**RECORDED DATA**
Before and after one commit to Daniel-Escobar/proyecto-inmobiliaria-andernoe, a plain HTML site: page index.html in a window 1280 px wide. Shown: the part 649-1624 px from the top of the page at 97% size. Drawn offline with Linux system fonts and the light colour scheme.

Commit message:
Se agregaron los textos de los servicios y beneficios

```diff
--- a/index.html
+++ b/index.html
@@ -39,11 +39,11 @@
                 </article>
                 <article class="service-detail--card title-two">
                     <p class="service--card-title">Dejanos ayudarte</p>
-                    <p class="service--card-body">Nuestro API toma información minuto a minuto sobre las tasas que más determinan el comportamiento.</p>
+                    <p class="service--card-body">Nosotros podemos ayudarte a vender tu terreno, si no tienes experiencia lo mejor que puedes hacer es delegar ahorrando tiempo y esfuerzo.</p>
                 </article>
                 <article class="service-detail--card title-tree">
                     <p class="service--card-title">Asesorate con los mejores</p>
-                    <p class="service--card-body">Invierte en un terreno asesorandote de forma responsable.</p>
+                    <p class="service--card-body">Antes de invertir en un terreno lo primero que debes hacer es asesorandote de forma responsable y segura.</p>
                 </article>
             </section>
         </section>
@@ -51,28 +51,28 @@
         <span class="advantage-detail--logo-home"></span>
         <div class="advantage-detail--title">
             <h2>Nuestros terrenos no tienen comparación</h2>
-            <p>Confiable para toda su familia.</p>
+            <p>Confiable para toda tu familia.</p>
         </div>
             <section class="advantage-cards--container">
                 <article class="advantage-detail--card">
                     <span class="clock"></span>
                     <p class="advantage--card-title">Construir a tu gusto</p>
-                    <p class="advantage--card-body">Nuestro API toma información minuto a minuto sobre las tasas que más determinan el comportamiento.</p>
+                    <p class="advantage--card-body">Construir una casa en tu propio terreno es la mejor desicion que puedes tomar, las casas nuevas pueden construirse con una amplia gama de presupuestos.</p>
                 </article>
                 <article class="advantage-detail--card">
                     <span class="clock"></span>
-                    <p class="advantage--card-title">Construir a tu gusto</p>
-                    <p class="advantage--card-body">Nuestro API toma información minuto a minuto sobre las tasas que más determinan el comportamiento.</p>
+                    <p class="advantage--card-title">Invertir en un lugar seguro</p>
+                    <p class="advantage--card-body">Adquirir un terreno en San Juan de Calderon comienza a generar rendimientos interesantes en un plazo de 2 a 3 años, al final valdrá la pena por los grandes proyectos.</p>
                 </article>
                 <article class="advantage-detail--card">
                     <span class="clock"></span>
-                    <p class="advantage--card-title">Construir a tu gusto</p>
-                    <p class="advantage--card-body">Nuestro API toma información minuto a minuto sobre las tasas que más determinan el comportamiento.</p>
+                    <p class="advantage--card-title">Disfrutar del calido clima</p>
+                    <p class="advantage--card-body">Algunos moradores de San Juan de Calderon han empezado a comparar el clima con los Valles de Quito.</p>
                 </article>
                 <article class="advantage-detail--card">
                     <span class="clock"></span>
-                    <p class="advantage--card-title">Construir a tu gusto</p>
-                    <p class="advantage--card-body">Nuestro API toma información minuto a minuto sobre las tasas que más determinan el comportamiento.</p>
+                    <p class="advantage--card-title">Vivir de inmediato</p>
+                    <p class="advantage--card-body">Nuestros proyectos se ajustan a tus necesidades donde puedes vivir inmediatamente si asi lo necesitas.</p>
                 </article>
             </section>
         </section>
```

**EXERCISE DETAILS**
Which lines of the listing contain the string "ayudarte"? Copy each of them.

**EXERCISE RESULT**
                     <p class="service--card-title">Dejanos ayudarte</p>
+                    <p class="service--card-body">Nosotros podemos ayudarte a vender tu terreno, si no tienes experiencia lo mejor que puedes hacer es delegar ahorrando tiempo y esfuerzo.</p>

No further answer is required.